Your task:
Word for word, restate each entry in the listing below.

Data:

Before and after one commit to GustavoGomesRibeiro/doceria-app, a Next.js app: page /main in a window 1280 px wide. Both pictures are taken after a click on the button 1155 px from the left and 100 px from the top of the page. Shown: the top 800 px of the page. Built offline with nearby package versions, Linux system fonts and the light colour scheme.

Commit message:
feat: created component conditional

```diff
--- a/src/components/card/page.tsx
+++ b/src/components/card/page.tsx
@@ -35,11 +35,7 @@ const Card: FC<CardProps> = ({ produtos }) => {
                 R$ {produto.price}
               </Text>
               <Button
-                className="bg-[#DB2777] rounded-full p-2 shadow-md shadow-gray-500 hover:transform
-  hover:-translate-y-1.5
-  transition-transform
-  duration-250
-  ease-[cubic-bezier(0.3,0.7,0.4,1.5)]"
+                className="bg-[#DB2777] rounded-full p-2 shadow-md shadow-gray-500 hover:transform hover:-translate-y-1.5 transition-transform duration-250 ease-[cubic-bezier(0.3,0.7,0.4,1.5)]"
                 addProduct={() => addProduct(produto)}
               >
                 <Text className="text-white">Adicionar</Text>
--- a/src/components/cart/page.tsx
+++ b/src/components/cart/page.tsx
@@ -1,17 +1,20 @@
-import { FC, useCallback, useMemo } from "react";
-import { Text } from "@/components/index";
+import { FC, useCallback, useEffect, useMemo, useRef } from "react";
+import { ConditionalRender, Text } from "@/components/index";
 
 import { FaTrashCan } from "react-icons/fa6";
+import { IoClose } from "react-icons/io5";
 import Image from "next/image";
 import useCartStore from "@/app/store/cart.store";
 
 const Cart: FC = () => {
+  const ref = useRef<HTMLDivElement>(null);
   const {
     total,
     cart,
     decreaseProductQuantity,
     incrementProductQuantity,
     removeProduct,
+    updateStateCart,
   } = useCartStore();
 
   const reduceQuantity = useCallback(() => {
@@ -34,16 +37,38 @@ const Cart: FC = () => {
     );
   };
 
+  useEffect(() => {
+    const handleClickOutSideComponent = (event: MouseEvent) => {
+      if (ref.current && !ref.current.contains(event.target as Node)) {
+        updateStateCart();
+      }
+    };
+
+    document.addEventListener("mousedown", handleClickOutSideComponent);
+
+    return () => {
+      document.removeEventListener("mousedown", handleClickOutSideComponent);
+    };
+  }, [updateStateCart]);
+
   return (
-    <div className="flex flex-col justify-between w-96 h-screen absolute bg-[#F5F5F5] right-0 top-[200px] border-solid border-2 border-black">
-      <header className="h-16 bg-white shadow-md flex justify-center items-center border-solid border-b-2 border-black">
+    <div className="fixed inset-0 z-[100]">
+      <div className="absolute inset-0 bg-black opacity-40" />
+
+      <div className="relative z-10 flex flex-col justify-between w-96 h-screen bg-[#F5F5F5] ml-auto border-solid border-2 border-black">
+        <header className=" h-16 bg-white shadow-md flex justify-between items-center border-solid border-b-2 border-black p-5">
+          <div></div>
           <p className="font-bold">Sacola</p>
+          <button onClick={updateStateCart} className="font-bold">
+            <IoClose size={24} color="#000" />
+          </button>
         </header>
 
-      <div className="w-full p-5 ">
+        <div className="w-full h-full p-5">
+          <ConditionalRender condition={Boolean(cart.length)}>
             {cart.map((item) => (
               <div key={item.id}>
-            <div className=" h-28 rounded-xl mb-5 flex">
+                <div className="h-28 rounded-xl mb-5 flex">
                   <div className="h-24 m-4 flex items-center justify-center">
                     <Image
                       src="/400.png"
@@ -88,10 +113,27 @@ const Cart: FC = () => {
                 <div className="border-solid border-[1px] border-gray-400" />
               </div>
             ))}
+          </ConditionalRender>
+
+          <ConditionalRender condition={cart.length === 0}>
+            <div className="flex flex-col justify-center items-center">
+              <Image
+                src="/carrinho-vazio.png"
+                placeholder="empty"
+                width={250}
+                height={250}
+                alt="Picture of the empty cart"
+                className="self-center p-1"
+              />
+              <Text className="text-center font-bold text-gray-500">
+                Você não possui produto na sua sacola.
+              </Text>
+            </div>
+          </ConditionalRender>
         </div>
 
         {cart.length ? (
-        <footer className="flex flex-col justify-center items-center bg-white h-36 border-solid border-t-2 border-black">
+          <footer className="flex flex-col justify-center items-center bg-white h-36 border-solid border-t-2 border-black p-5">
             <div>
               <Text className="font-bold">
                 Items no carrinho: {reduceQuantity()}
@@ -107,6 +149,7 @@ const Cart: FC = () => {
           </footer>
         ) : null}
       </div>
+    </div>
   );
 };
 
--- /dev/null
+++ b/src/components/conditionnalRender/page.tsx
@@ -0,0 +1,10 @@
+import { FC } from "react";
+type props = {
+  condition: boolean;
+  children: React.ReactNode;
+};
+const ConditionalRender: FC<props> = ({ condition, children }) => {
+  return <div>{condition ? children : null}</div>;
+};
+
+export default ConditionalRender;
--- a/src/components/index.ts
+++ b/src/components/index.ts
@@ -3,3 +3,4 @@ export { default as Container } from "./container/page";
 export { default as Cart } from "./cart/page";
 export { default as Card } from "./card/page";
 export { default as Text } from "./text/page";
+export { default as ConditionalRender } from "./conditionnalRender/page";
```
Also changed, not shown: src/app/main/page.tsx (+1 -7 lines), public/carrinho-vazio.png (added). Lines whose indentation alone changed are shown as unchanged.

Answer:
Before and after one commit to GustavoGomesRibeiro/doceria-app, a Next.js app: page /main in a window 1280 px wide. Both pictures are taken after a click on the button 1155 px from the left and 100 px from the top of the page. Shown: the top 800 px of the page. Built offline with nearby package versions, Linux system fonts and the light colour scheme.

Commit message:
feat: created component conditional

```diff
--- a/src/components/card/page.tsx
+++ b/src/components/card/page.tsx
@@ -35,11 +35,7 @@ const Card: FC<CardProps> = ({ produtos }) => {
                 R$ {produto.price}
               </Text>
               <Button
-                className="bg-[#DB2777] rounded-full p-2 shadow-md shadow-gray-500 hover:transform
-  hover:-translate-y-1.5
-  transition-transform
-  duration-250
-  ease-[cubic-bezier(0.3,0.7,0.4,1.5)]"
+                className="bg-[#DB2777] rounded-full p-2 shadow-md shadow-gray-500 hover:transform hover:-translate-y-1.5 transition-transform duration-250 ease-[cubic-bezier(0.3,0.7,0.4,1.5)]"
                 addProduct={() => addProduct(produto)}
               >
                 <Text className="text-white">Adicionar</Text>
--- a/src/components/cart/page.tsx
+++ b/src/components/cart/page.tsx
@@ -1,17 +1,20 @@
-import { FC, useCallback, useMemo } from "react";
-import { Text } from "@/components/index";
+import { FC, useCallback, useEffect, useMemo, useRef } from "react";
+import { ConditionalRender, Text } from "@/components/index";
 
 import { FaTrashCan } from "react-icons/fa6";
+import { IoClose } from "react-icons/io5";
 import Image from "next/image";
 import useCartStore from "@/app/store/cart.store";
 
 const Cart: FC = () => {
+  const ref = useRef<HTMLDivElement>(null);
   const {
     total,
     cart,
     decreaseProductQuantity,
     incrementProductQuantity,
     removeProduct,
+    updateStateCart,
   } = useCartStore();
 
   const reduceQuantity = useCallback(() => {
@@ -34,16 +37,38 @@ const Cart: FC = () => {
     );
   };
 
+  useEffect(() => {
+    const handleClickOutSideComponent = (event: MouseEvent) => {
+      if (ref.current && !ref.current.contains(event.target as Node)) {
+        updateStateCart();
+      }
+    };
+
+    document.addEventListener("mousedown", handleClickOutSideComponent);
+
+    return () => {
+      document.removeEventListener("mousedown", handleClickOutSideComponent);
+    };
+  }, [updateStateCart]);
+
   return (
-    <div className="flex flex-col justify-between w-96 h-screen absolute bg-[#F5F5F5] right-0 top-[200px] border-solid border-2 border-black">
-      <header className="h-16 bg-white shadow-md flex justify-center items-center border-solid border-b-2 border-black">
+    <div className="fixed inset-0 z-[100]">
+      <div className="absolute inset-0 bg-black opacity-40" />
+
+      <div className="relative z-10 flex flex-col justify-between w-96 h-screen bg-[#F5F5F5] ml-auto border-solid border-2 border-black">
+        <header className=" h-16 bg-white shadow-md flex justify-between items-center border-solid border-b-2 border-black p-5">
+          <div></div>
           <p className="font-bold">Sacola</p>
+          <button onClick={updateStateCart} className="font-bold">
+            <IoClose size={24} color="#000" />
+          </button>
         </header>
 
-      <div className="w-full p-5 ">
+        <div className="w-full h-full p-5">
+          <ConditionalRender condition={Boolean(cart.length)}>
             {cart.map((item) => (
               <div key={item.id}>
-            <div className=" h-28 rounded-xl mb-5 flex">
+                <div className="h-28 rounded-xl mb-5 flex">
                   <div className="h-24 m-4 flex items-center justify-center">
                     <Image
                       src="/400.png"
@@ -88,10 +113,27 @@ const Cart: FC = () => {
                 <div className="border-solid border-[1px] border-gray-400" />
               </div>
             ))}
+          </ConditionalRender>
+
+          <ConditionalRender condition={cart.length === 0}>
+            <div className="flex flex-col justify-center items-center">
+              <Image
+                src="/carrinho-vazio.png"
+                placeholder="empty"
+                width={250}
+                height={250}
+                alt="Picture of the empty cart"
+                className="self-center p-1"
+              />
+              <Text className="text-center font-bold text-gray-500">
+                Você não possui produto na sua sacola.
+              </Text>
+            </div>
+          </ConditionalRender>
         </div>
 
         {cart.length ? (
-        <footer className="flex flex-col justify-center items-center bg-white h-36 border-solid border-t-2 border-black">
+          <footer className="flex flex-col justify-center items-center bg-white h-36 border-solid border-t-2 border-black p-5">
             <div>
               <Text className="font-bold">
                 Items no carrinho: {reduceQuantity()}
@@ -107,6 +149,7 @@ const Cart: FC = () => {
           </footer>
         ) : null}
       </div>
+    </div>
   );
 };
 
--- /dev/null
+++ b/src/components/conditionnalRender/page.tsx
@@ -0,0 +1,10 @@
+import { FC } from "react";
+type props = {
+  condition: boolean;
+  children: React.ReactNode;
+};
+const ConditionalRender: FC<props> = ({ condition, children }) => {
+  return <div>{condition ? children : null}</div>;
+};
+
+export default ConditionalRender;
--- a/src/components/index.ts
+++ b/src/components/index.ts
@@ -3,3 +3,4 @@ export { default as Container } from "./container/page";
 export { default as Cart } from "./cart/page";
 export { default as Card } from "./card/page";
 export { default as Text } from "./text/page";
+export { default as ConditionalRender } from "./conditionnalRender/page";
```
Also changed, not shown: src/app/main/page.tsx (+1 -7 lines), public/carrinho-vazio.png (added). Lines whose indentation alone changed are shown as unchanged.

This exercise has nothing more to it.